Supremes Examine Capital Punishment, Mental Illness
How mentally ill does a prisoner have to be in order to deem execution cruel and unusual punishment?
The U.S. Supreme Court on April 18 heard arguments in the case of condemned Texas prisoner Scott Panetti, a case that asks the high court exactly how mentally ill a prisoner has to be in order to invalidate execution on the grounds of cruel and unusual punishment.

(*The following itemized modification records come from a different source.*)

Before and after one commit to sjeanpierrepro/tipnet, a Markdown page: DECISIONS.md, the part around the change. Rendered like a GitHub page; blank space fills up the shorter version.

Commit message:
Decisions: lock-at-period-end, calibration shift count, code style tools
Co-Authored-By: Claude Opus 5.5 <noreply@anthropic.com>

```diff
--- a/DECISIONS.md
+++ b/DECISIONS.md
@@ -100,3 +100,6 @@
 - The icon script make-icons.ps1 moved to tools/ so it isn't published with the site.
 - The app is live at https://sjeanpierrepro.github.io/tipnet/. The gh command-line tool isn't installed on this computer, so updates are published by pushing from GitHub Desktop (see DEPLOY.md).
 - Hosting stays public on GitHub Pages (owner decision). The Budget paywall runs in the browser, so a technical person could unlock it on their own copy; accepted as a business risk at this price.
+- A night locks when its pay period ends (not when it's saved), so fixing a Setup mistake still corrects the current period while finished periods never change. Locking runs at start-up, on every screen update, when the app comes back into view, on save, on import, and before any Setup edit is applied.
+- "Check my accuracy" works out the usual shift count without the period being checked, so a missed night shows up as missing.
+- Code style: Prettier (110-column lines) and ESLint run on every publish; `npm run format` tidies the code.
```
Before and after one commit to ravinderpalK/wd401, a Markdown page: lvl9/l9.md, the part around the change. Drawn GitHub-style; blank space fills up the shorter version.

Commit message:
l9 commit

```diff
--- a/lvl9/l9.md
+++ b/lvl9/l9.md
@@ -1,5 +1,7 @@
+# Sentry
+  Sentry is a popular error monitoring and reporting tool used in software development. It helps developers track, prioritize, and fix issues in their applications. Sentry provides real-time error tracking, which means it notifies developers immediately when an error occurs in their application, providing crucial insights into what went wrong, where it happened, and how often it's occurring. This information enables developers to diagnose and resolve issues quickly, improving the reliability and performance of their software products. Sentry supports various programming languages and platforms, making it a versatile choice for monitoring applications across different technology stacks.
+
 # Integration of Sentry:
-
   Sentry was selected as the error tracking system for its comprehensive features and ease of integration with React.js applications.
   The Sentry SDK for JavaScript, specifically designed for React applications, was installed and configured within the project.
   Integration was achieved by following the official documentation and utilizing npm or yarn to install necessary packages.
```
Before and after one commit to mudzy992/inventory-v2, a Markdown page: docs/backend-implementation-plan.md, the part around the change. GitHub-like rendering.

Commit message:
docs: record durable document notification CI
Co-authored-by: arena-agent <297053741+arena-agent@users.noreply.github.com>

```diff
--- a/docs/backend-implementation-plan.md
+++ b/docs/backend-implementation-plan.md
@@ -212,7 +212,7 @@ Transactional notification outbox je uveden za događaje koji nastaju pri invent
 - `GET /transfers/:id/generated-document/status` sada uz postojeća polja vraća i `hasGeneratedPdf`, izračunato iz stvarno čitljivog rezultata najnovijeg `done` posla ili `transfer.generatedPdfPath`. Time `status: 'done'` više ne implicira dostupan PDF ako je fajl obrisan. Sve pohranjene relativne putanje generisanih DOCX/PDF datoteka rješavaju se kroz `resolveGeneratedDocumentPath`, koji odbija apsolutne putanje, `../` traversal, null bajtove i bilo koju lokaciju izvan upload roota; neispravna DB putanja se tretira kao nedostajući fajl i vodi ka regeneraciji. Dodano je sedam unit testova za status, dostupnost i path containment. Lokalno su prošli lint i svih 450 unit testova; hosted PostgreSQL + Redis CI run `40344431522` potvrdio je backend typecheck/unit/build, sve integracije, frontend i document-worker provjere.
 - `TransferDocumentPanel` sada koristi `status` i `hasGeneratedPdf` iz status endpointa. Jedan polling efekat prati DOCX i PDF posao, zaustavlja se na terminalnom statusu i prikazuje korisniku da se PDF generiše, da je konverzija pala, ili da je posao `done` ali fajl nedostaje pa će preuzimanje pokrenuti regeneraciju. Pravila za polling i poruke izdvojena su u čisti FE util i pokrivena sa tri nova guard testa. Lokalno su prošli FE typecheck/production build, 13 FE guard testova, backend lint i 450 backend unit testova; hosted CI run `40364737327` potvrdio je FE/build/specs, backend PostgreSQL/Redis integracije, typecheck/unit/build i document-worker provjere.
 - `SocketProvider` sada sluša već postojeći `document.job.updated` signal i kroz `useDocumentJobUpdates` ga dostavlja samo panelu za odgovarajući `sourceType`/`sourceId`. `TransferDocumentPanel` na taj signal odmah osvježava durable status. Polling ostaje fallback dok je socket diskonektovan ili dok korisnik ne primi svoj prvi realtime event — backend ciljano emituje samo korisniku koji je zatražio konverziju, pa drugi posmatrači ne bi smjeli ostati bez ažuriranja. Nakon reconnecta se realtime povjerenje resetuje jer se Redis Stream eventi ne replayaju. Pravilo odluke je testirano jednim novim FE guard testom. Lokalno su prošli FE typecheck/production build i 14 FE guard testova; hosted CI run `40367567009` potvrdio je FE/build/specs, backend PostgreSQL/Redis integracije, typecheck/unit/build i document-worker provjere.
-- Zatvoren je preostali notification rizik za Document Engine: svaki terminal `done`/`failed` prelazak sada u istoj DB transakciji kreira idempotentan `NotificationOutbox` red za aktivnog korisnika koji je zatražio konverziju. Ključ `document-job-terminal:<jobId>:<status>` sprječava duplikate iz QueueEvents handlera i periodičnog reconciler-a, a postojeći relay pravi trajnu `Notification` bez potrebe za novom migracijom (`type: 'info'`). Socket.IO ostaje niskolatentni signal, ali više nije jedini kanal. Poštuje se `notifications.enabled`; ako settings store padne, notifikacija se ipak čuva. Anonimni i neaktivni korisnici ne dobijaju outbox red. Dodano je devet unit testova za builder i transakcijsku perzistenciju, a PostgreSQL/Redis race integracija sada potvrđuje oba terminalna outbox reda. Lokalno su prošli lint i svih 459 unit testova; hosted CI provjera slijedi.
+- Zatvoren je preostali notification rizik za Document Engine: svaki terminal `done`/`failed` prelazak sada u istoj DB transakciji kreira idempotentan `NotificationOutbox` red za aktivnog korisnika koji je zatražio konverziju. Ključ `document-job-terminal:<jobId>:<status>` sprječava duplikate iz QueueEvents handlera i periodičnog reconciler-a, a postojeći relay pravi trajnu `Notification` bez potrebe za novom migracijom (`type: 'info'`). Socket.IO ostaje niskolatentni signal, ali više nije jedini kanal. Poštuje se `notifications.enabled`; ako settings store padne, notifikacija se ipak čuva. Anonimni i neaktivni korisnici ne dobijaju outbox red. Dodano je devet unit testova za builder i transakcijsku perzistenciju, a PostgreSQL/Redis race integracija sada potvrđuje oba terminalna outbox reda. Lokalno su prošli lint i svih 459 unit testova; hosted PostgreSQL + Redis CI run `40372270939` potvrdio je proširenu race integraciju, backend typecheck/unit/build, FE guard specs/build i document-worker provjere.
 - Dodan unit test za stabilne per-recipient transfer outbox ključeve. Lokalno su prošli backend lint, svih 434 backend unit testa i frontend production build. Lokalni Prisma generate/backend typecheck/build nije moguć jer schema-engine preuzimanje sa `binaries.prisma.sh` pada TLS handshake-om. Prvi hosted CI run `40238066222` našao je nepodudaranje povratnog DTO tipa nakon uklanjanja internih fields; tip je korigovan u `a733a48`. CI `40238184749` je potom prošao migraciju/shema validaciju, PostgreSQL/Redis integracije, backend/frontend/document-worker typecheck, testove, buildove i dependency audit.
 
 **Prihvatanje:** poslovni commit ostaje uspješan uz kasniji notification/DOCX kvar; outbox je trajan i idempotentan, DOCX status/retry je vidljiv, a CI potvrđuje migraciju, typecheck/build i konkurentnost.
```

Panetti was convicted and sentenced to die for the 1992 murders of his in-laws, Joe and Amanda Alvarado, at their Fredericksburg home. Panetti has a long history of mental illness and had been hospitalized at least 11 times indeed, he was released from his last hospitalization just two months before the Alvarado killings, and when he turned himself in to police, confessed that the real killer was "Sarge," in fact a recurring auditory hallucination. Panetti was medicated for schizophrenia during a competency hearing, after which he was cleared as able to stand trial for the crime. Thereafter, however, he went off his meds and endeavored to defend himself, which the judge allowed; at trial, Panetti dressed in a purple cowboy suit, filed a host of rambling motions, and sought to subpoena as witnesses John F. Kennedy, Jesus Christ, and Anne Bancroft. He was ultimately found guilty and sentenced to death.
Since his conviction, the question has become whether Panetti, so clearly suffering from schizophrenic delusion, is sane enough to be executed or whether to do so would violate the constitutional ban on cruel and unusual punishment. In 2004, U.S. District Judge Sam Sparks ruled that while Panetti is in fact mentally ill, and that although there remains some question as to whether he understands the connection between his crime and the punishment, the law as currently interpreted by the 5th U.S. Circuit Court of Appeals does not bar his execution. The 5th Circuit ultimately agreed that Panetti could be executed, prompting his lawyers including Austin attorney Keith Hampton and Texas Defender Service attorney Greg Wiercioch to appeal to the Supremes for intervention.
The state maintains that Panetti is "aware" of the connection between his committing the crime and that for that he will be put to death. And that, the Texas Attorney General's Office argues, is all that is required to pass constitutional muster. The "court's fact findings demonstrate conclusively that Panetti meets the appropriate test for competency to be executed," Texas Solicitor General Ted Cruz told the high court. "The district court found that Panetti knows that he murdered two people. [And] he understands that he is going to be put to death." Indeed, Panetti grasps those two plain facts, but he also believes that the state is merely using the murders as a pretense for its real motive for killing him: keeping him from "preaching the gospel" to his fellow inmates. His defenders assert that simply knowing he committed a crime and knowing he'll be executed is not enough instead, they assert, the law requires that he rationally understand the connection between the two and that to say otherwise is a "profound misreading" of the law, Wiercioch told the court. For example, says Hampton, if merely being aware of the connection were enough, then it wouldn't be necessary to have teams of psychiatric experts evaluate a person's mental capacity. Indeed, if the connection were so obvious, it would be enough to have, say, a prison guard walk by the cell and yell out, "Hey, Panetti, you know they're going to execute you for those two murders?" Hampton said. Under the state's theory of mental competency, then, that would suffice.
But it's unclear whether the Supremes will actually hand down an opinion that clarifies when a person is sane enough to be executed. A significant portion of last week's oral argument was dedicated to the different, yet equally fundamental, question of whether the court even has standing to take the case. The dispute concerns the painfully complex federal statute that controls death-penalty appeals. Cruz argued that Panetti's appeal violates that law, in part because he never before raised the issue that he would be too ill to execute even though having done so prior to his receiving an actual execution date would have been "unripe" and, likely, considered frivolous. As Wiercioch put it, the appeal is not an abuse of law, in part because the "constitutional violation [argued] here is forward-looking, unlike most constitutional habeas claims that are backward-looking."
A decision is expected this summer.